#### AIM OF THE EXERCISE
Look through the records below, and whenever a line contains "ParticipantIdentity", copy it.
Segment Start: INPUT
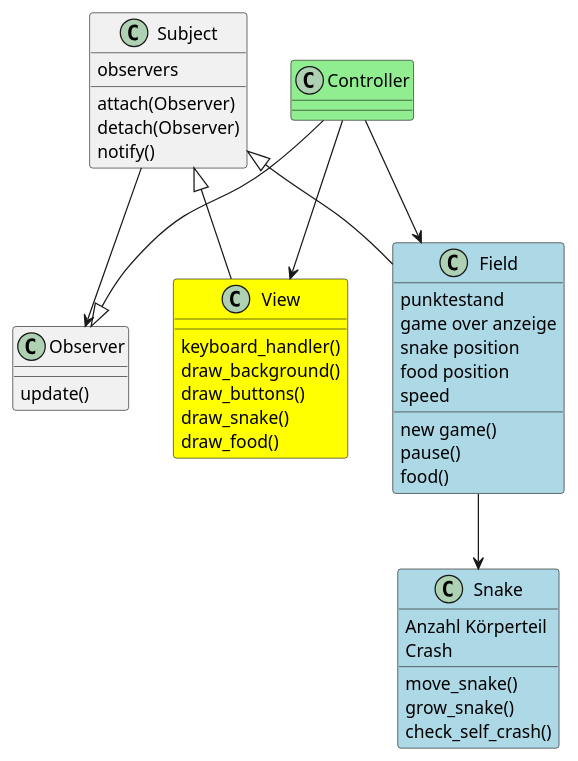
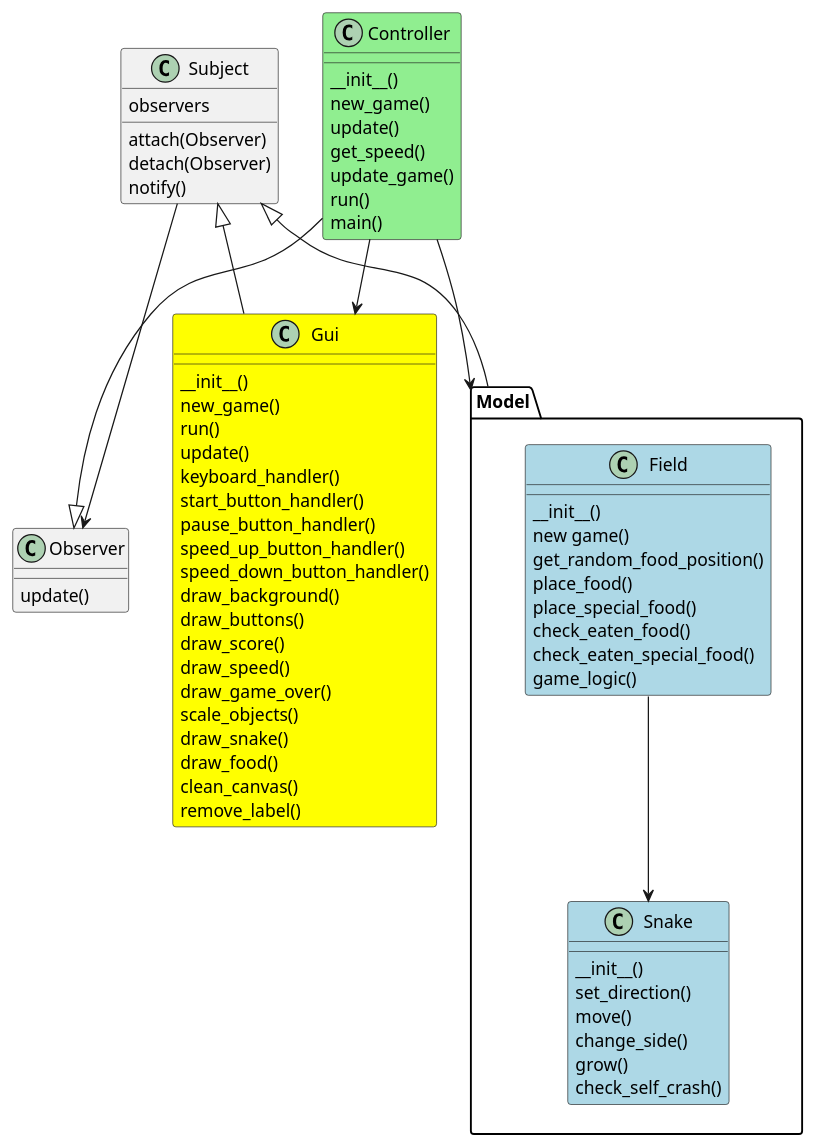
Before and after one commit to PFOTeko/Projektarbeit: the diagram in Klasse.puml, drawn with PlantUML.

Commit message:
update classes diagram

```diff
--- a/Klasse.puml
+++ b/Klasse.puml
@@ -1,52 +1,86 @@
 @startuml
+
 
 class Subject {
     observers
     attach(Observer)
     detach(Observer)
     notify()
 }
 
 class Observer {
     update()
 }
 
-class View #yellow{
+
+
+class Gui #yellow{
+__init__()
+new_game()
+run()
+update()
 keyboard_handler()
+start_button_handler()
+pause_button_handler()
+speed_up_button_handler()
+speed_down_button_handler()
 draw_background()
 draw_buttons()
+draw_score()
+draw_speed()
+draw_game_over()
+scale_objects()
 draw_snake()
 draw_food()
+clean_canvas()
+remove_label()
 }
 
+
+
 class Controller #lightgreen{
+__init__()
+new_game()
+update()
+get_speed()
+update_game()
+run()
+main()
+
+}
+namespace Model {
+
+class Snake #lightblue{
+__init__()
+set_direction()
+move()
+change_side()
+grow()
+check_self_crash()
+}
+
+
+
+class Field #lightblue{
+__init__()
+new game()
+get_random_food_position()
+place_food()
+place_special_food()
+check_eaten_food()
+check_eaten_special_food()
+game_logic()
 
 }
 
-class Snake #lightblue{
-Anzahl Körperteil
-Crash
-move_snake()
-grow_snake()
-check_self_crash()
+Field --> Snake
+
 }
 
-class Field #lightblue{
-new game()
-pause()
-punktestand
-game over anzeige
-snake position
-food position
-speed
-food()
-}
-
-Field --> Snake
-Subject <|-- Field
+Subject <|-- Model
 Subject --> Observer
-Subject <|-- View
+Subject <|-- Gui
 Controller --|> Observer
-Controller --> View
-Controller --> Field
+Controller --> Gui
+Controller --> Model
 @enduml
```
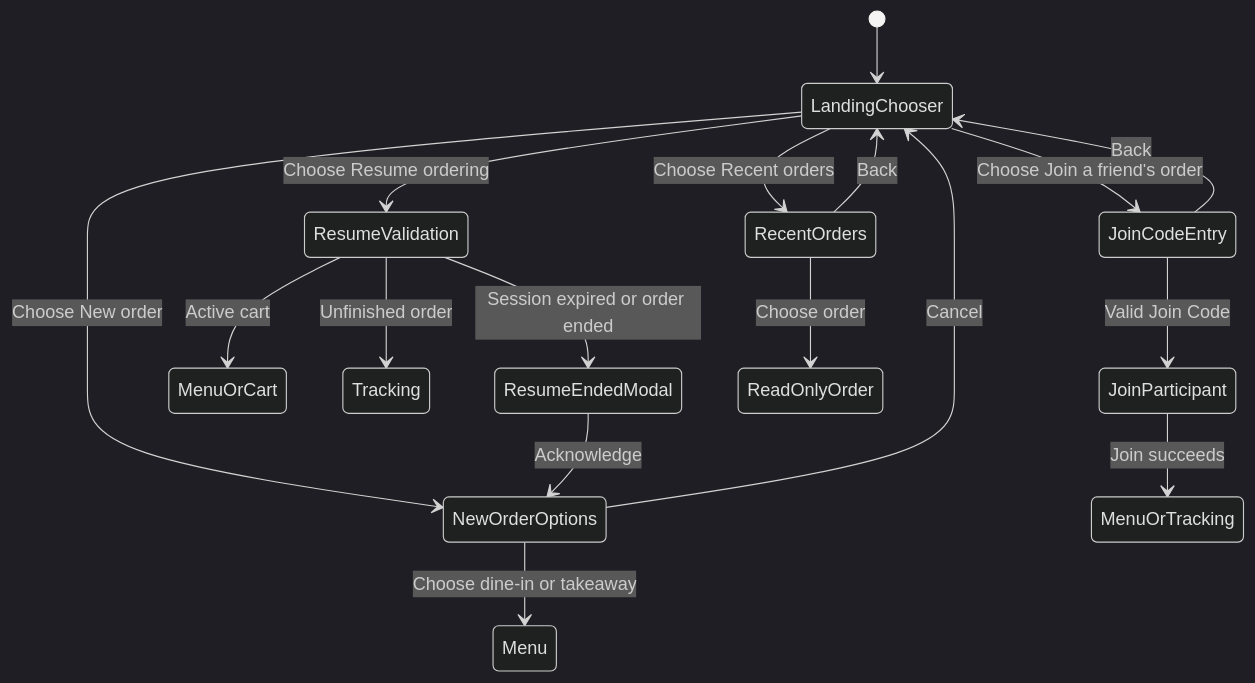
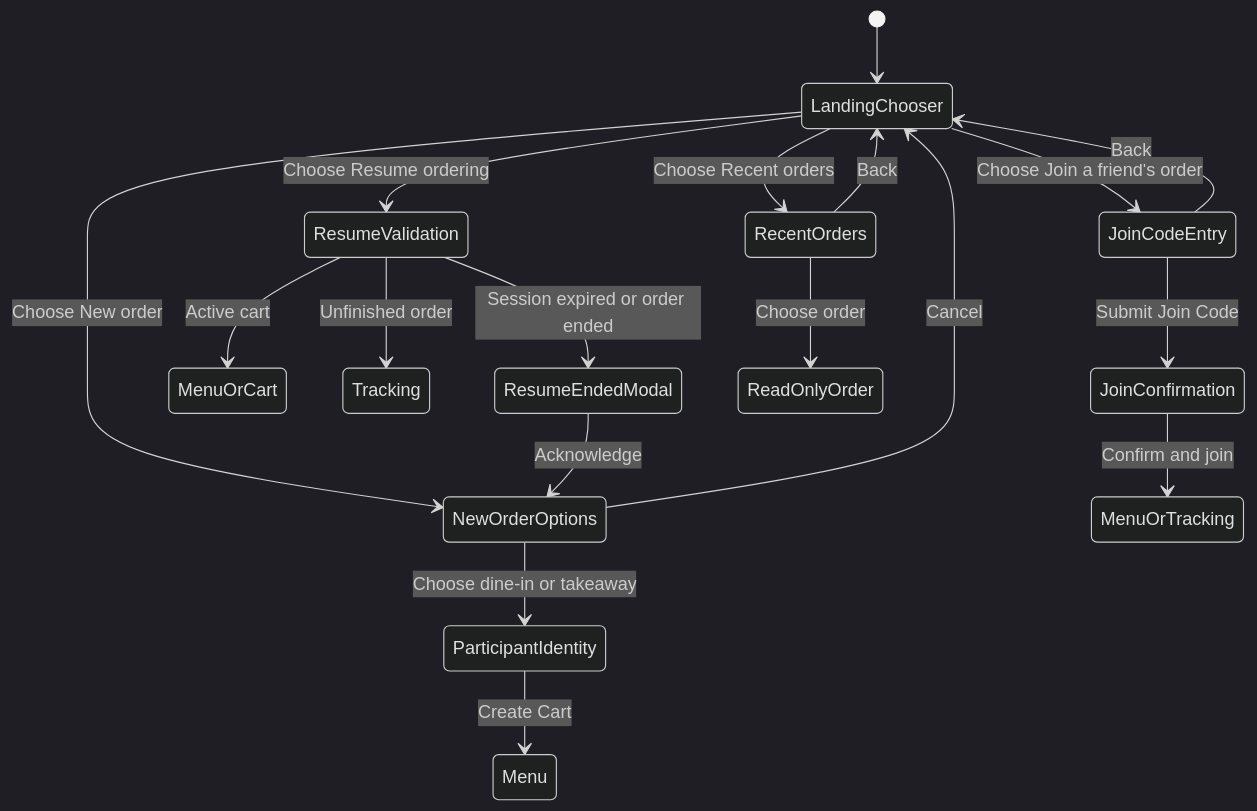
Before and after one commit to hyh009/ordering-platform: the first of 2 diagrams in docs/features/guest-ordering-entry-flow.md, drawn with Mermaid (dark theme). The commit also changed other lines of this file and 3 other files, not shown here.

````diff
--- a/docs/features/guest-ordering-entry-flow.md
+++ b/docs/features/guest-ordering-entry-flow.md
@@ -38,23 +38,24 @@
 ```mermaid
 stateDiagram-v2
   [*] --> LandingChooser
 
   LandingChooser --> NewOrderOptions: Choose New order
-  NewOrderOptions --> Menu: Choose dine-in or takeaway
+  NewOrderOptions --> ParticipantIdentity: Choose dine-in or takeaway
+  ParticipantIdentity --> Menu: Create Cart
   NewOrderOptions --> LandingChooser: Cancel
 
   LandingChooser --> JoinCodeEntry: Choose Join a friend's order
-  JoinCodeEntry --> JoinParticipant: Valid Join Code
+  JoinCodeEntry --> JoinConfirmation: Submit Join Code
   JoinCodeEntry --> LandingChooser: Back
-  JoinParticipant --> MenuOrTracking: Join succeeds
+  JoinConfirmation --> MenuOrTracking: Confirm and join
 
   LandingChooser --> ResumeValidation: Choose Resume ordering
   ResumeValidation --> MenuOrCart: Active cart
   ResumeValidation --> Tracking: Unfinished order
   ResumeValidation --> ResumeEndedModal: Session expired or order ended
   ResumeEndedModal --> NewOrderOptions: Acknowledge
 
   LandingChooser --> RecentOrders: Choose Recent orders
   RecentOrders --> ReadOnlyOrder: Choose order
   RecentOrders --> LandingChooser: Back
 ```
````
Segment End: INPUT
#### RESULT
+  NewOrderOptions --> ParticipantIdentity: Choose dine-in or takeaway
+  ParticipantIdentity --> Menu: Create Cart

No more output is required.